== Source material ==
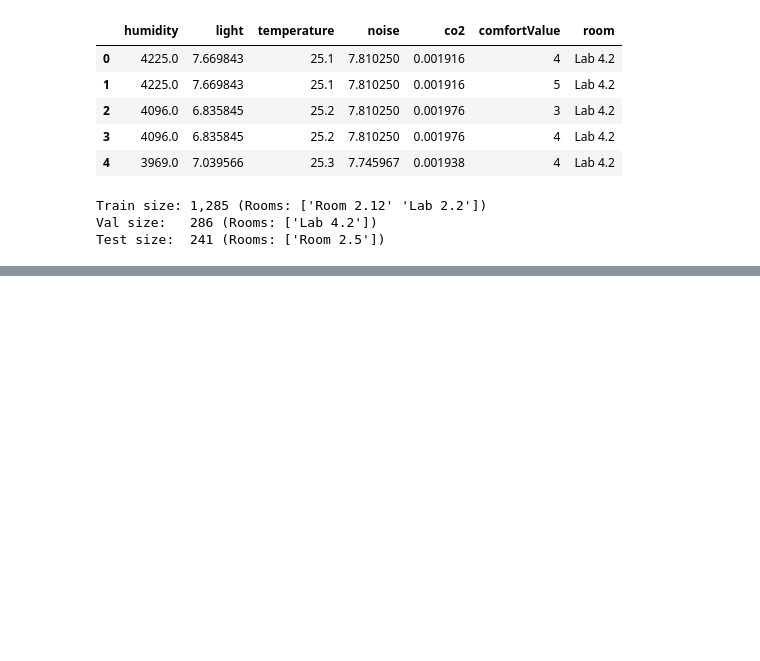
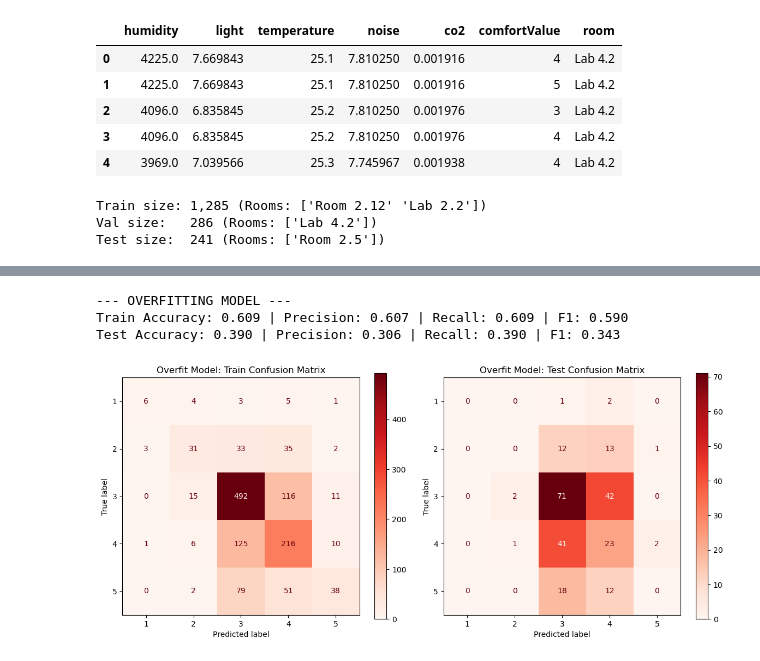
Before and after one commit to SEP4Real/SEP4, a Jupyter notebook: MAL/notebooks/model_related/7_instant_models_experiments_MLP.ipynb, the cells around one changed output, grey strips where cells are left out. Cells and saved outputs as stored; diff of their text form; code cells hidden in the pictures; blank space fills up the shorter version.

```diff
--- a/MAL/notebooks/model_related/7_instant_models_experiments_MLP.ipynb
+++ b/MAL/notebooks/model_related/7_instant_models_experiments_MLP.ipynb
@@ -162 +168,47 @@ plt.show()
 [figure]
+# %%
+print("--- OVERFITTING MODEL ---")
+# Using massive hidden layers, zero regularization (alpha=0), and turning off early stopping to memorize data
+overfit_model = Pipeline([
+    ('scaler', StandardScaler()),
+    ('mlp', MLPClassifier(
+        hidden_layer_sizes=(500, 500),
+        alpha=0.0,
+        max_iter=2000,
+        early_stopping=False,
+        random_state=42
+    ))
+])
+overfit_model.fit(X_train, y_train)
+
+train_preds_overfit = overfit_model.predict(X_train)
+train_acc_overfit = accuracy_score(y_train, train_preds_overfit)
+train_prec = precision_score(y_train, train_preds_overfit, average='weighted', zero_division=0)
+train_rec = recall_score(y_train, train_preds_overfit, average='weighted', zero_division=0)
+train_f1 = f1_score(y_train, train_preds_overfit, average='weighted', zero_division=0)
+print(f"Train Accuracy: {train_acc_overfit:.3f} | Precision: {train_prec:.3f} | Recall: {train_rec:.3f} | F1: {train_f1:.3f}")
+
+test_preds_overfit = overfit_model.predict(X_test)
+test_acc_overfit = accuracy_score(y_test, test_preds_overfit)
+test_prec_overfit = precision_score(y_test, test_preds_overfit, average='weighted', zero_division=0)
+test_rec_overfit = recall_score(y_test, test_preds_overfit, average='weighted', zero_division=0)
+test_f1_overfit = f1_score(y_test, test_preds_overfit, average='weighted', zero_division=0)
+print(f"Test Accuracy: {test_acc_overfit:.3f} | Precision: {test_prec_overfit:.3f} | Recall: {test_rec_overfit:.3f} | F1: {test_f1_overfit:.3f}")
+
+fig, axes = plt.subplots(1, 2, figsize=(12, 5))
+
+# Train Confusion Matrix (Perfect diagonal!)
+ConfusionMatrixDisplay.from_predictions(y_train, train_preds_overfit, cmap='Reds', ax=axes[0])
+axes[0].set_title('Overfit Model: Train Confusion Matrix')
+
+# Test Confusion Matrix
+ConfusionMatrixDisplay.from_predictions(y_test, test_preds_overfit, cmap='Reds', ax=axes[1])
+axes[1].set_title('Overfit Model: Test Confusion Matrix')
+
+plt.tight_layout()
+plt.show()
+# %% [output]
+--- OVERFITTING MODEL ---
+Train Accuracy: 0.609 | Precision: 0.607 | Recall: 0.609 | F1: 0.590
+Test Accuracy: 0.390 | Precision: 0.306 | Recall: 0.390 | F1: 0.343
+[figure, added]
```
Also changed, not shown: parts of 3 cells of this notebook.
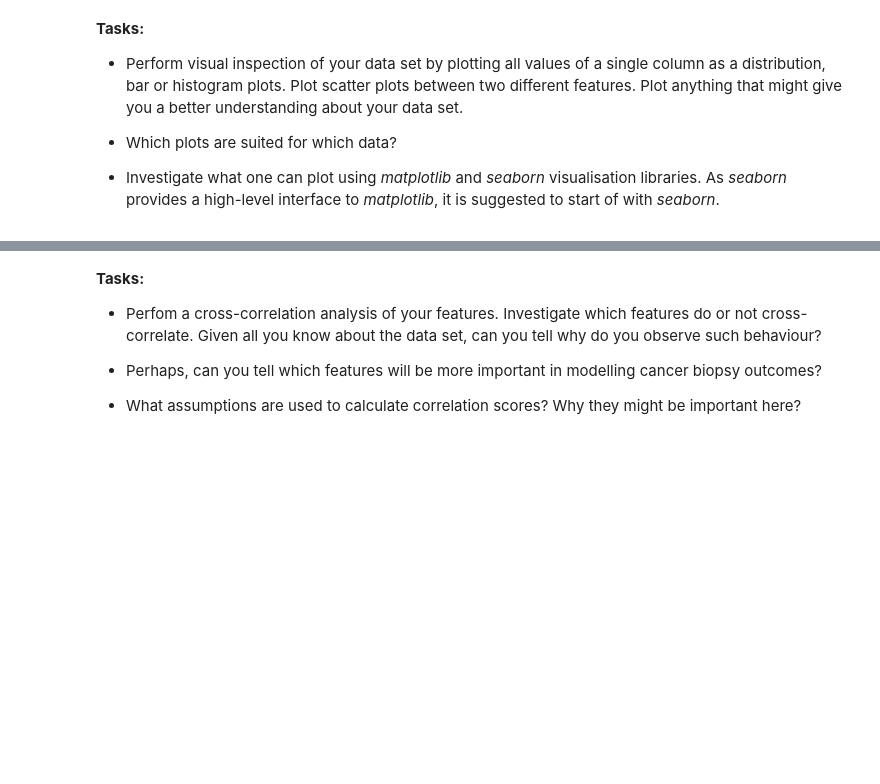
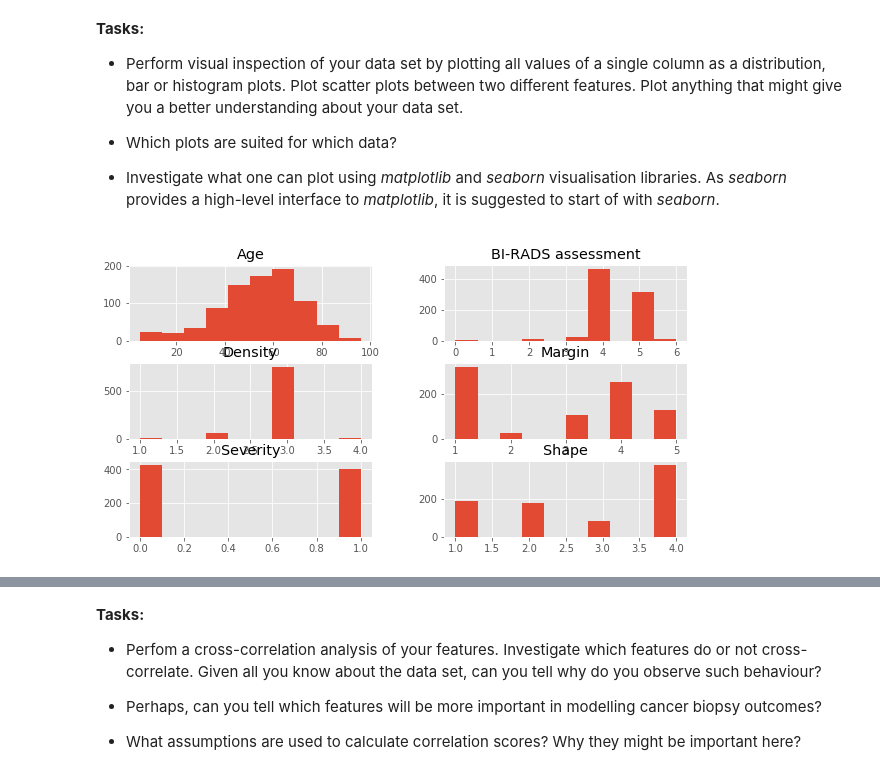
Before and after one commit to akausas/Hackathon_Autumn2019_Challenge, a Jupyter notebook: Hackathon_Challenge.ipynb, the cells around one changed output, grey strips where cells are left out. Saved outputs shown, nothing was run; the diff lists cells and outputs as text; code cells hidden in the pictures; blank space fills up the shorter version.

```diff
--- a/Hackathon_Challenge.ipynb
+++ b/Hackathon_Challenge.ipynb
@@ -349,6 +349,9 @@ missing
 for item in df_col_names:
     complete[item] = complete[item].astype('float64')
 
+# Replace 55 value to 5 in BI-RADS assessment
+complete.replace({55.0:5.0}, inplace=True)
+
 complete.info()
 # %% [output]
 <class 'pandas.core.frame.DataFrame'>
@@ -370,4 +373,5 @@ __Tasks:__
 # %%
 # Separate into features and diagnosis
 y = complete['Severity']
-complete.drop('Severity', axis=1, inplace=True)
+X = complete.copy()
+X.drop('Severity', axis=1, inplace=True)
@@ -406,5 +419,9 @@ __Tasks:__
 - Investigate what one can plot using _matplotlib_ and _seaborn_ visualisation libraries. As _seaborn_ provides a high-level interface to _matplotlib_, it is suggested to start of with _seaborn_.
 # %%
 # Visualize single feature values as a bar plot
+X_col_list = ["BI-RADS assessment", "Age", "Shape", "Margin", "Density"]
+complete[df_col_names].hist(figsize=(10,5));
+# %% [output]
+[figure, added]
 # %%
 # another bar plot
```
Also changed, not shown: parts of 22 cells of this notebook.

== Instructions to follow ==
Restate every record above word for word, without images.

== Solution ==
Before and after one commit to SEP4Real/SEP4, a Jupyter notebook: MAL/notebooks/model_related/7_instant_models_experiments_MLP.ipynb, the cells around one changed output, grey strips where cells are left out. Cells and saved outputs as stored; diff of their text form; code cells hidden in the pictures; blank space fills up the shorter version.

```diff
--- a/MAL/notebooks/model_related/7_instant_models_experiments_MLP.ipynb
+++ b/MAL/notebooks/model_related/7_instant_models_experiments_MLP.ipynb
@@ -162 +168,47 @@ plt.show()
 [figure]
+# %%
+print("--- OVERFITTING MODEL ---")
+# Using massive hidden layers, zero regularization (alpha=0), and turning off early stopping to memorize data
+overfit_model = Pipeline([
+    ('scaler', StandardScaler()),
+    ('mlp', MLPClassifier(
+        hidden_layer_sizes=(500, 500),
+        alpha=0.0,
+        max_iter=2000,
+        early_stopping=False,
+        random_state=42
+    ))
+])
+overfit_model.fit(X_train, y_train)
+
+train_preds_overfit = overfit_model.predict(X_train)
+train_acc_overfit = accuracy_score(y_train, train_preds_overfit)
+train_prec = precision_score(y_train, train_preds_overfit, average='weighted', zero_division=0)
+train_rec = recall_score(y_train, train_preds_overfit, average='weighted', zero_division=0)
+train_f1 = f1_score(y_train, train_preds_overfit, average='weighted', zero_division=0)
+print(f"Train Accuracy: {train_acc_overfit:.3f} | Precision: {train_prec:.3f} | Recall: {train_rec:.3f} | F1: {train_f1:.3f}")
+
+test_preds_overfit = overfit_model.predict(X_test)
+test_acc_overfit = accuracy_score(y_test, test_preds_overfit)
+test_prec_overfit = precision_score(y_test, test_preds_overfit, average='weighted', zero_division=0)
+test_rec_overfit = recall_score(y_test, test_preds_overfit, average='weighted', zero_division=0)
+test_f1_overfit = f1_score(y_test, test_preds_overfit, average='weighted', zero_division=0)
+print(f"Test Accuracy: {test_acc_overfit:.3f} | Precision: {test_prec_overfit:.3f} | Recall: {test_rec_overfit:.3f} | F1: {test_f1_overfit:.3f}")
+
+fig, axes = plt.subplots(1, 2, figsize=(12, 5))
+
+# Train Confusion Matrix (Perfect diagonal!)
+ConfusionMatrixDisplay.from_predictions(y_train, train_preds_overfit, cmap='Reds', ax=axes[0])
+axes[0].set_title('Overfit Model: Train Confusion Matrix')
+
+# Test Confusion Matrix
+ConfusionMatrixDisplay.from_predictions(y_test, test_preds_overfit, cmap='Reds', ax=axes[1])
+axes[1].set_title('Overfit Model: Test Confusion Matrix')
+
+plt.tight_layout()
+plt.show()
+# %% [output]
+--- OVERFITTING MODEL ---
+Train Accuracy: 0.609 | Precision: 0.607 | Recall: 0.609 | F1: 0.590
+Test Accuracy: 0.390 | Precision: 0.306 | Recall: 0.390 | F1: 0.343
+[figure, added]
```
Also changed, not shown: parts of 3 cells of this notebook.
Before and after one commit to akausas/Hackathon_Autumn2019_Challenge, a Jupyter notebook: Hackathon_Challenge.ipynb, the cells around one changed output, grey strips where cells are left out. Saved outputs shown, nothing was run; the diff lists cells and outputs as text; code cells hidden in the pictures; blank space fills up the shorter version.

```diff
--- a/Hackathon_Challenge.ipynb
+++ b/Hackathon_Challenge.ipynb
@@ -349,6 +349,9 @@ missing
 for item in df_col_names:
     complete[item] = complete[item].astype('float64')
 
+# Replace 55 value to 5 in BI-RADS assessment
+complete.replace({55.0:5.0}, inplace=True)
+
 complete.info()
 # %% [output]
 <class 'pandas.core.frame.DataFrame'>
@@ -370,4 +373,5 @@ __Tasks:__
 # %%
 # Separate into features and diagnosis
 y = complete['Severity']
-complete.drop('Severity', axis=1, inplace=True)
+X = complete.copy()
+X.drop('Severity', axis=1, inplace=True)
@@ -406,5 +419,9 @@ __Tasks:__
 - Investigate what one can plot using _matplotlib_ and _seaborn_ visualisation libraries. As _seaborn_ provides a high-level interface to _matplotlib_, it is suggested to start of with _seaborn_.
 # %%
 # Visualize single feature values as a bar plot
+X_col_list = ["BI-RADS assessment", "Age", "Shape", "Margin", "Density"]
+complete[df_col_names].hist(figsize=(10,5));
+# %% [output]
+[figure, added]
 # %%
 # another bar plot
```
Also changed, not shown: parts of 22 cells of this notebook.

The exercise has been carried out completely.